Mini-Z racers ask how fast are youSep 09, 2021 11:43AM ● By Greg James
A West Jordan-based group of friends has been racing mini remote-control cars against clubs from all over the world on modular tracks like this one. (Greg James/City Journals)
By Greg James | [email protected]
A group of remote-control car enthusiasts has taken their hobby and developed friendships and a racing club in the basement.
“It is a club that we have been racing together for almost 20 years,” Salt Lake Mini-Z club founder Brian Stanley said.
Stanley was at Radio Shack several years ago and ran across xmod remote control racing cars. He wanted something bigger and better and found mini-z racing.
“When we first started, we had a track in the garage,” he said. “It was two sheets of plywood and PVC pipe for the rails. Over time, new styles of tracks have come about. We did not have timing systems at first. We would count laps. One of us had a clicker.”
The 8–12 monthly participants meet twice a month in Stanley’s basement.
“We race, but it is more just fun,” Stanley said. “My whole family gets involved. My wife, daughter and son all race. My son started when he was 5. Everyone has different skill levels.”
A wide range of driving skills participate.
“We are in a group called ‘How Fast Are You’ (HFAY); it is a point series that is worldwide,” Stanley said. “We all run the same track for the month and pull times. It is as if we are all racing together.”
He initially set out the HFAY organization. The spring season has 31 participants from several racing clubs, including Australia, the United Kingdom and several across the United States.
“COVID shut down several clubs,” Stanley said. “We had 70 to 80 that were participating but have dropped a few clubs.”
There are several classes available to participate in. Kyosho Racing cars available, including NASCAR, Formula 1 and pan-style cars. The cars and track are one-28th the size of regular race cars. The palm sized cars are powered by AAA batteries and have multiple interchangeable steering, suspension and motor options.
“Come and have fun,” Stanley said. “You will not be the top dog right away. It is different from driving in the street. Learning about cars is fun. You can change stuff on the car.”
Starting kits ran about $200.
“I had a roommate that introduced me to it, and I showed up one week and got hooked,” Clayton Preston said. “I figured for $200 it was worth it. It is super easy to get into. I had no car knowledge when I started, and I have learned how to adjust things.”

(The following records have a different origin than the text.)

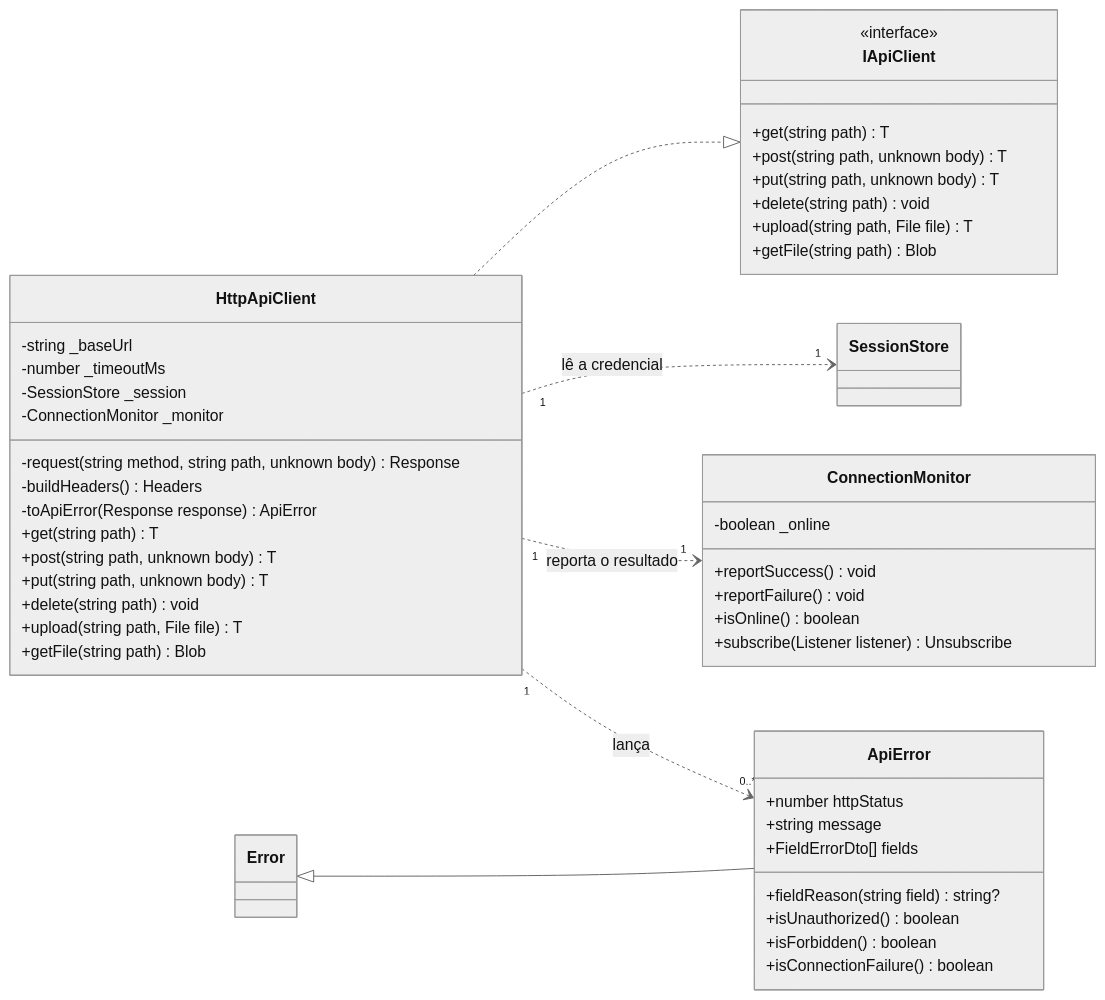
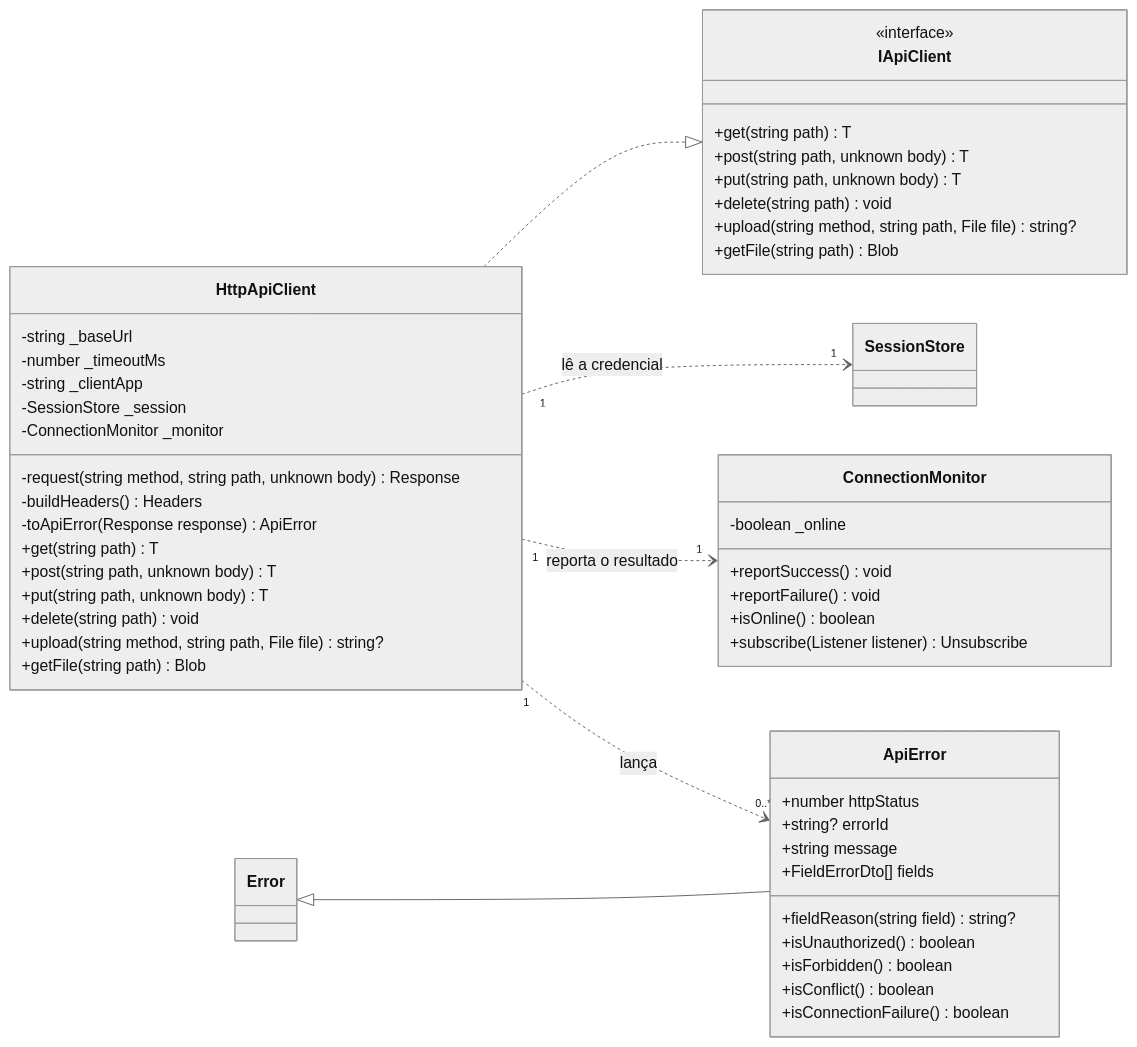
Before and after one commit to katch-lds/katch-docs: the sixth of 19 diagrams in 04-artefactos-tecnicos/04.07-modelos-de-classes/m2-modelo-classes-frontend-web-v01.md, drawn with Mermaid (neutral theme). The commit also changed other lines of this file, not shown here.

````diff
--- a/04-artefactos-tecnicos/04.07-modelos-de-classes/m2-modelo-classes-frontend-web-v01.md
+++ b/04-artefactos-tecnicos/04.07-modelos-de-classes/m2-modelo-classes-frontend-web-v01.md
@@ -494,51 +496,54 @@
 ```mermaid
 classDiagram
     direction LR
     class IApiClient {
         <<interface>>
         +get(string path) T
         +post(string path, unknown body) T
         +put(string path, unknown body) T
         +delete(string path) void
-        +upload(string path, File file) T
+        +upload(string method, string path, File file) string?
         +getFile(string path) Blob
     }
     class HttpApiClient {
         -string _baseUrl
         -number _timeoutMs
+        -string _clientApp
         -SessionStore _session
         -ConnectionMonitor _monitor
         -request(string method, string path, unknown body) Response
         -buildHeaders() Headers
         -toApiError(Response response) ApiError
         +get(string path) T
         +post(string path, unknown body) T
         +put(string path, unknown body) T
         +delete(string path) void
-        +upload(string path, File file) T
+        +upload(string method, string path, File file) string?
         +getFile(string path) Blob
     }
     class Error
     class ApiError {
         +number httpStatus
+        +string? errorId
         +string message
         +FieldErrorDto[] fields
         +fieldReason(string field) string?
         +isUnauthorized() boolean
         +isForbidden() boolean
+        +isConflict() boolean
         +isConnectionFailure() boolean
     }
     class ConnectionMonitor {
         -boolean _online
         +reportSuccess() void
         +reportFailure() void
         +isOnline() boolean
         +subscribe(Listener listener) Unsubscribe
     }
     class SessionStore
     Error <|-- ApiError
     HttpApiClient ..|> IApiClient
     HttpApiClient "1" ..> "1" SessionStore : lê a credencial
     HttpApiClient "1" ..> "1" ConnectionMonitor : reporta o resultado
     HttpApiClient "1" ..> "0..*" ApiError : lança
 ```
````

The club has participated in West Valley City’s summer sizzler and has traveled together to Evanston, Wyoming, for a winter ice-breaker race.
Stanley has become a Kyosho and PNracing supplier, so they have the necessary parts when the cars break down.
“It is hard to get parts in town, so if someone needed something at the race, we have it,” Stanley said.
Stanley leads the spring season points championship. Chad Butterfield and Russ Forsyth are tied for second, and Eric Johnson is in fourth.